After my first time watching it, I was eager to share it with my friends. I watched Blue twice more with my straight friends who had read the articles and think-pieces about the film. Our feminist studies background urged us to dissect the male gaze and the violent need for men to insert themselves in queer relationships. But I didn’t really want that to dissect the film or approach it academically. I would have rather spoken about how it sat in and on my body; how it followed me for weeks and tugged at the politics of desire I had long ago buried — or so I had thought. So the conversation, for me, felt unfulfilling. Only one of my friends, my closest friend since high school, allowed me the space to talk about how important the moment of watching the film was for me. No critiques, no dissections, just my reflections and emotions as I finally had access to something else: for me to share my feelings of curiosity and discomfort. This friend was the only person who also managed to see a small moment of freedom for me–a freedom she commended while she sat with it with me. . That moment managed to disrupt the shame that had haunted me.

maxresdefault-1 Scenes from the Queer Side: Shame, Desire, and the ImaginaryFor months afterwards I poured into lesbian films and television shows on Netflix, albeit annoyed by all of the white women.There is undoubtedly an erasure of queer and lesbian black women and women of color in television and film. However, I was pleasantly surprised to see Pariah as a recommendation. Pariah follows a young, black, “closeted” lesbian, Alike, who lives in the Bronx with her parents and her younger sister. We watch Alike attend school, write poetry, and attend church with her family during the day. During her off time–those moments when she is not forced to present as straight and can explore her lesbian identity–she travels and explores the city’s lesbian scene with her best friend who dresses her up in masculine clothing and pushes her to talk with other girls. Pariah looks and feels different. There are friendships, homophobic parents, creativity, and heartbreak. There is blackness and confusion.

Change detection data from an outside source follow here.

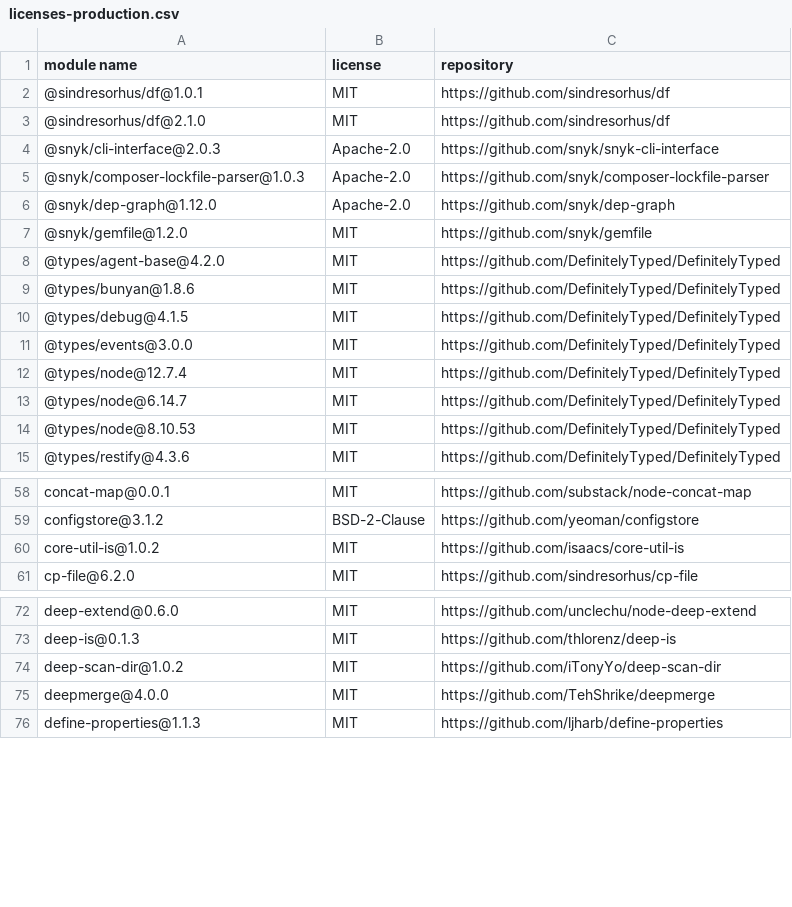
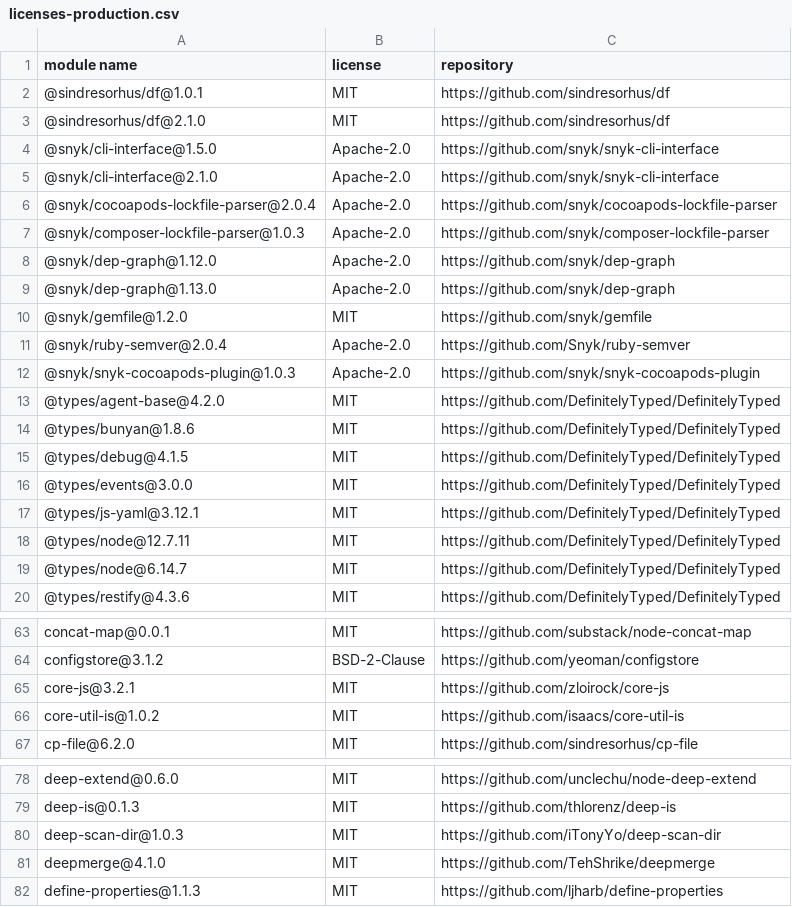
Before and after one commit to iTonyYo/flatten-folder, a CSV file: docs/licenses-production.csv, drawn as a sheet; only a part is shown, gaps mark what is left out; the diff covers the shown part only.

```diff
--- a/docs/licenses-production.csv
+++ b/docs/licenses-production.csv
@@ -3,6 +3,11 @@
 "@sindresorhus/df@2.1.0","MIT","https://github.com/sindresorhus/df"
-"@snyk/cli-interface@2.0.3","Apache-2.0","https://github.com/snyk/snyk-cli-interface"
+"@snyk/cli-interface@1.5.0","Apache-2.0","https://github.com/snyk/snyk-cli-interface"
+"@snyk/cli-interface@2.1.0","Apache-2.0","https://github.com/snyk/snyk-cli-interface"
+"@snyk/cocoapods-lockfile-parser@2.0.4","Apache-2.0","https://github.com/snyk/cocoapods-lockfile-parser"
 "@snyk/composer-lockfile-parser@1.0.3","Apache-2.0","https://github.com/snyk/composer-lockfile-parser"
 "@snyk/dep-graph@1.12.0","Apache-2.0","https://github.com/snyk/dep-graph"
+"@snyk/dep-graph@1.13.0","Apache-2.0","https://github.com/snyk/dep-graph"
 "@snyk/gemfile@1.2.0","MIT","https://github.com/snyk/gemfile"
+"@snyk/ruby-semver@2.0.4","Apache-2.0","https://github.com/Snyk/ruby-semver"
+"@snyk/snyk-cocoapods-plugin@1.0.3","Apache-2.0","https://github.com/snyk/snyk-cocoapods-plugin"
 "@types/agent-base@4.2.0","MIT","https://github.com/DefinitelyTyped/DefinitelyTyped"
@@ -11,5 +16,5 @@
 "@types/events@3.0.0","MIT","https://github.com/DefinitelyTyped/DefinitelyTyped"
-"@types/node@12.7.4","MIT","https://github.com/DefinitelyTyped/DefinitelyTyped"
+"@types/js-yaml@3.12.1","MIT","https://github.com/DefinitelyTyped/DefinitelyTyped"
+"@types/node@12.7.11","MIT","https://github.com/DefinitelyTyped/DefinitelyTyped"
 "@types/node@6.14.7","MIT","https://github.com/DefinitelyTyped/DefinitelyTyped"
-"@types/node@8.10.53","MIT","https://github.com/DefinitelyTyped/DefinitelyTyped"
 "@types/restify@4.3.6","MIT","https://github.com/DefinitelyTyped/DefinitelyTyped"
@@ -59,2 +64,3 @@
 "configstore@3.1.2","BSD-2-Clause","https://github.com/yeoman/configstore"
+"core-js@3.2.1","MIT","https://github.com/zloirock/core-js"
 "core-util-is@1.0.2","MIT","https://github.com/isaacs/core-util-is"
@@ -73,4 +79,4 @@
 "deep-is@0.1.3","MIT","https://github.com/thlorenz/deep-is"
-"deep-scan-dir@1.0.2","MIT","https://github.com/iTonyYo/deep-scan-dir"
-"deepmerge@4.0.0","MIT","https://github.com/TehShrike/deepmerge"
+"deep-scan-dir@1.0.3","MIT","https://github.com/iTonyYo/deep-scan-dir"
+"deepmerge@4.1.0","MIT","https://github.com/TehShrike/deepmerge"
 "define-properties@1.1.3","MIT","https://github.com/ljharb/define-properties"
```
Also changed, not shown: 12 edited cells elsewhere in this file, docs/licenses-development.csv, 2 other files.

Notable moments and scenes from this film include a moment where Alike’s best friend, a masculine lesbian, purchases her a strap-on for her “image”. Alike is uncomfortable and angry at the small white dildo attached to her body and begs her friend to return it.  Her friend urges her to wear it out that night and we see Alike awkwardly move in it and fumble with it moments before ignoring the girl her friend attempts to set her up with. I love the scenes where Alike seems her most vulnerable — standing in the mirror with her closest friend, tugging and shifting a symbol of masculinity, highlighting how foreign it is to her. It also highlighted the intimacy between the two friends. Other scenes include an unnamed masculine lesbian buying beer only to be harassed by a black man who seems to be disgusted, but also threatened, by the woman’s masculinity and sexuality. Pariah felt like a different film because it did not follow the love and relationship of two lesbian women, but rather chronicled the experiences of a black teenager exploring her lesbian identity and masculinity alongside the relationships around her. Balancing life where her sexuality is hidden or suppressed alongside a life full of moments where she feels celebrated and nurtured, which seem rare throughout the film. There is shame and discomfort. Unlike Blue, I did not share this film with others. Pariah was a film just for me.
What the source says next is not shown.